We fortunately got a ride to the dock in the hotel van that dropped us off on the street level entrance.

When we got to the dock I realized that in our haste to leave the hotel, we had left the three boxes of food we had bought for this trip in a back room. Oh well. More pressing was our concern that we still had no machetes or hammers – two vital tools for our work in the forest. Nestor went off down the road to a hardware store and quickly returned.

Several fellows were hanging around us waiting to help us carry our bags down to the boat. Nestor chose one stocky man. To Marissa’s and my amazement, this one fellow proceeded to lash one of our big duffel bags with a fabric belt that he then draped over his back with the belt secured around his forehead. He then piled two more bags on top of these – one of which he held with his hands. The fourth was then put on top of all. He then trundled off across the street, down the slippery bank leading to the water and up the narrow gangplank as I prayed he wouldn’t keel over or drop any of them into the grossly polluted water.

Victor, Angel, and then Cesar fortunately showed up on board the Sofy in short succession. It was a typical Amazon river boat that could carry about 300 passengers on two decks. We piled all of our luggage on the upper level and as the boat filled with people and cargo. We learned to our great chagrin that our reservation of two cabins had somehow vanished – most likely someone had offered the captain something to get in. The idea of sleeping in a hammock instead of a bed wouldn’t have been bad if we had had our hammocks (they were in our clothes bag that was still making its way to Iquitos), but the thought of having to guard our bags for the next 12 to 15 hours without sleep was very unsettling.

Cesar assured us that he would resolve the matter. I don’t know how he managed to do so, but I was mighty happy to be able to shortly move our bags to the other side of the boat to a six by six foot room with two sets of bunk beds where we could stow all of ours and the others’ gear. Marissa and I took the bunks on one side of the cabin while Victor and Angel took the other. Cesar bunked in a cabin with the Jenaro Herrera station director who happened to be on the same trip while Nestor was content to sling his hammock for the evening. Our premium accommodations came with a key to a bathroom (of course without a toilet seat).
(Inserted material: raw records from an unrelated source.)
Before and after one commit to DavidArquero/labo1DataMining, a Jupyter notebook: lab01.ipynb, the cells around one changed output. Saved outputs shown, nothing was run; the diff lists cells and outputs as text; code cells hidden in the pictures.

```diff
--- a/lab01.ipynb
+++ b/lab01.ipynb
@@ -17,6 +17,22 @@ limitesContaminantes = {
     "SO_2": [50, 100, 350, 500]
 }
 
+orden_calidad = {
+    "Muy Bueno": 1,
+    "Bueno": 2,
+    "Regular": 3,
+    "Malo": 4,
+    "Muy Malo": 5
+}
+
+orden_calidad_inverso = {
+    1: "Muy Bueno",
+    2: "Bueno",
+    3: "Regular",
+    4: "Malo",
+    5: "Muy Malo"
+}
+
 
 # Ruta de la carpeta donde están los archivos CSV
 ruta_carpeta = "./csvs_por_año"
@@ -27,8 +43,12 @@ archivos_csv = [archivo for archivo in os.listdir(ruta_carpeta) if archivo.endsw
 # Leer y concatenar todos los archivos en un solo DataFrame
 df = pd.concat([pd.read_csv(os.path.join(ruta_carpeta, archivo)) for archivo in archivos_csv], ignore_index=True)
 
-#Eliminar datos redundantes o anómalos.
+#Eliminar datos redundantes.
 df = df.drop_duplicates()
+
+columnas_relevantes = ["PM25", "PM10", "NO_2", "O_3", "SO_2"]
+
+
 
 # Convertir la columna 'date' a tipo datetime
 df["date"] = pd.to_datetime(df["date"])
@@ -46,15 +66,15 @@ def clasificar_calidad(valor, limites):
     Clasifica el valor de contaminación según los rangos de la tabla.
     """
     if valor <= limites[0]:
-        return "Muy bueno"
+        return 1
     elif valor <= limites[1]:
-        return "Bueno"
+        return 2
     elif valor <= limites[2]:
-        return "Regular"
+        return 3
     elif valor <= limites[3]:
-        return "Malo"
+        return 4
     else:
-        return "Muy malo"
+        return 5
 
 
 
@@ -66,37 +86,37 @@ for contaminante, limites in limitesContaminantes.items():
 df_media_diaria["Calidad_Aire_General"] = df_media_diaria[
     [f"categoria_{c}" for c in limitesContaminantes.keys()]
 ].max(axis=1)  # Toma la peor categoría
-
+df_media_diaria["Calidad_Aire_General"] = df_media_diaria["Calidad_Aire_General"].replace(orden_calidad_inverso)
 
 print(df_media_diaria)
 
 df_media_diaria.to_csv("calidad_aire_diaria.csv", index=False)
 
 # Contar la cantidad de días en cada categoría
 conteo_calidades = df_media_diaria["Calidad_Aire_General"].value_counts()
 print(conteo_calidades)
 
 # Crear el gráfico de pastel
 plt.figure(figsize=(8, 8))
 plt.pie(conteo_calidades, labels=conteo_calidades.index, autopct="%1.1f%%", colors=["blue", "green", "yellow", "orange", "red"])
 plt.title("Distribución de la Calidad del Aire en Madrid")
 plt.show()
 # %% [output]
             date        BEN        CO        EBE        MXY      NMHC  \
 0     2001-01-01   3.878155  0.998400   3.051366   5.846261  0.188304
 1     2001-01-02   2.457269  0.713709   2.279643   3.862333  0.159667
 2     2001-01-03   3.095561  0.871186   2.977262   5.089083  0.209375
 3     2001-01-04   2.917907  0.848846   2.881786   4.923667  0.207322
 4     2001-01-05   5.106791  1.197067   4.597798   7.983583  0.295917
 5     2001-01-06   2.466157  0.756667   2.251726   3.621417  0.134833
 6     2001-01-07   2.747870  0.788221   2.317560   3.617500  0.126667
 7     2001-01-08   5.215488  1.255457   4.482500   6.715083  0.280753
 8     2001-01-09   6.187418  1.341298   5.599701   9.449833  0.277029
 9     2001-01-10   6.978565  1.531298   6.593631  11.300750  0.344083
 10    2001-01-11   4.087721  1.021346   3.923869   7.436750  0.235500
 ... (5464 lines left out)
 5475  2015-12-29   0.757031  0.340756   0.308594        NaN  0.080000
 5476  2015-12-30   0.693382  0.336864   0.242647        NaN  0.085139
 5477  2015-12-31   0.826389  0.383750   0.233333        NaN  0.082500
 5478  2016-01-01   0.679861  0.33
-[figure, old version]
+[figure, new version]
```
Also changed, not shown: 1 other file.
Leaving Iquitos we passed by various rafts of logs being floated downriver en route to sawmills. As the city faded, our sunset view shifted to passing secondary forests of palms. We had Cokes and a small sandwich for dinner. The dynamic with Victor, Angel, and Nestor was fun. Marissa and I enjoyed looking out over the river as the night came on. I was happy to be back on the Amazon and had a good sleep.